In Nature Biotechnology, the team headed by Michael Hudecek (University Würzburg) and Osolya Barabas (EMBL, Heidelberg) genomic instability, and which can be used without transfection reagents to modify the genome of cells. According to the authors, their system could offer a cheap and robust alternative to viral vector-based design of CAR-Ts and gene therapies and genome editing tools that are incapable of inserting large gene inserts.
Using rational protein design, the researchers created a high-soluble variant of the SB100X transposase (hsSB), which for the first time could be used to directly genetically modify hematopoietic and induced pluripotent stem cells (iPSCs). Specifically, they generated CAR-T cells, which exhibited potent antitumor activity in vitro and in xenograft mice without the need for the current lengthy and costly manufacturing process required for viral vector-based CAR-T production. Furthermore, they demonstrated that their transposase – in contrast to viral gene therapy vectors – could spontaneously penetrate cells without the use of transfection reagents. As the new transposase-driven process holds the promise to make production of CAR-Ts and gene therapies cheaper and more efficient, the group has filed two patent applications with the European Patent Office concerning the hsSB transposase (EP17187128 and EP19158066.1).
"The protein we developed can be delivered into mammalian cells and remains fully functional, enabling efficient and stable genome modifications in target cells on demand," said Barabas. “All these features open new avenues for CAR-T cell production and other gene therapies,” added first author Irma Querques.
The Sleeping Beauty transposon system consists of a transposase and a transposon to insert specific sequences of DNA into mammalian genomes.

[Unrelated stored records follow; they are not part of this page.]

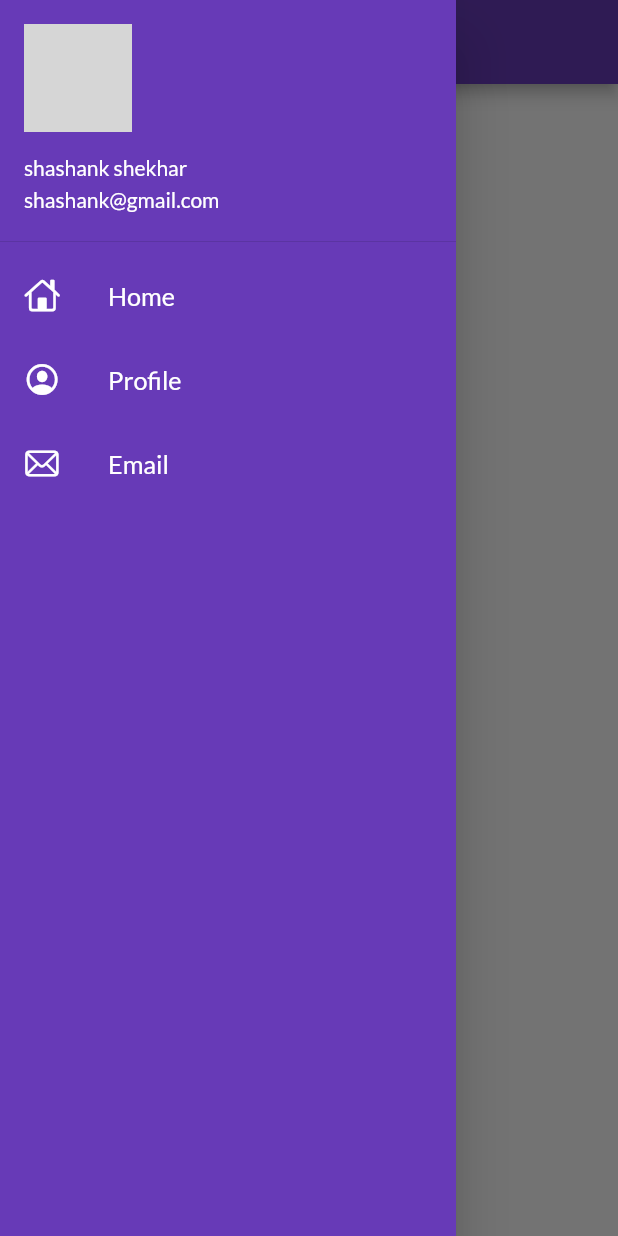
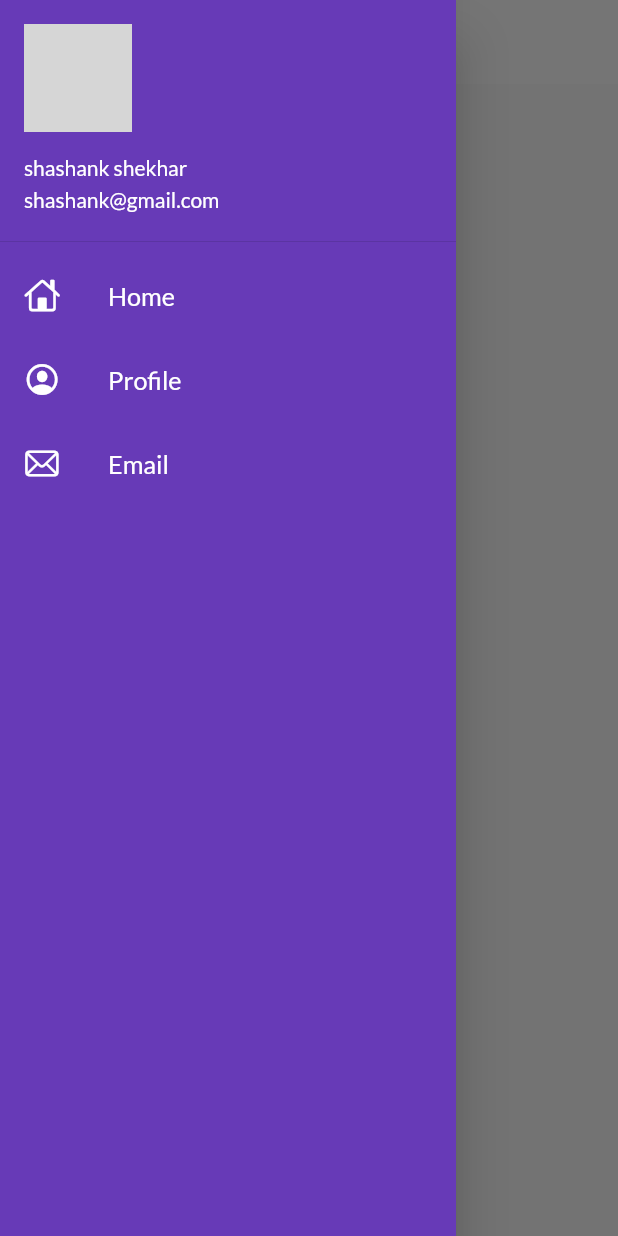
Before and after one commit to shhashank/30daysofflutter, a Flutter app: the screen it shows after launch, with the side drawer open, on a phone screen of 412 x 824 dp. Run offline on Flutter 3.47's test engine with Material 2 defaults, Android fonts, the light colour scheme and no system bars; our stand-ins replace google_fonts; network calls fail; grey boxes are pictures that could not be loaded.

Commit message:
theme extracted 2

```diff
--- a/lib/main.dart
+++ b/lib/main.dart
@@ -1,8 +1,8 @@
 import 'package:alpha1/utils/routes.dart';
+import 'package:alpha1/widgets/themes.dart';
 import 'package:flutter/material.dart';
 import 'pages/login_page.dart';
 import 'pages/home_page.dart';
-import 'package:google_fonts/google_fonts.dart';
 
 void main() {
   runApp(MyApp());
@@ -13,14 +13,9 @@ class MyApp extends StatelessWidget {
   Widget build(BuildContext context) {
     return MaterialApp(
       themeMode: ThemeMode.light,
-      theme: ThemeData(
-        primarySwatch: Colors.deepPurple,
-        fontFamily: GoogleFonts.lato().fontFamily,
-      ),
+      theme: MyTheme.lightTheme(context),
+      darkTheme: MyTheme.darkTheme(context),
       debugShowCheckedModeBanner: false,
-      darkTheme: ThemeData(
-        brightness: Brightness.dark,
-      ),
       initialRoute: MyRoutes.homeRoute,
       routes: {
         "/": (context) => HomePage(),
--- a/lib/widgets/drawer.dart
+++ b/lib/widgets/drawer.dart
@@ -2,7 +2,7 @@ import 'package:flutter/cupertino.dart';
 import 'package:flutter/material.dart';
 
 class MyDrawer extends StatelessWidget {
-  final imageUrl = "http://wowdetailingstudio.com/asset/img/logo.png";
+  final imageUrl = "http://wowdetailingstudio.com/assets/images/logo/logo.png";
 
   @override
   Widget build(BuildContext context) {
--- /dev/null
+++ b/lib/widgets/themes.dart
@@ -0,0 +1,18 @@
+import 'package:flutter/material.dart';
+import 'package:google_fonts/google_fonts.dart';
+
+class MyTheme {
+  static ThemeData lightTheme(BuildContext context) => ThemeData(
+      primarySwatch: Colors.deepPurple,
+      fontFamily: GoogleFonts.lato().fontFamily,
+      appBarTheme: AppBarTheme(
+        color: Colors.white,
+        elevation: 0,
+        iconTheme: IconThemeData(color: Colors.black),
+        textTheme: Theme.of(context).textTheme,
+      ));
+
+  static ThemeData darkTheme(BuildContext context) => ThemeData(
+        brightness: Brightness.dark,
+      );
+}
```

The noveal HsSB transposase / transposon system shows favorable attributes compared to lentiviral and AAAS vectors regarding immunogenicity, insertion profile, cargo capacity (up to 20–150 kb), complexity and cost for clinical implementation.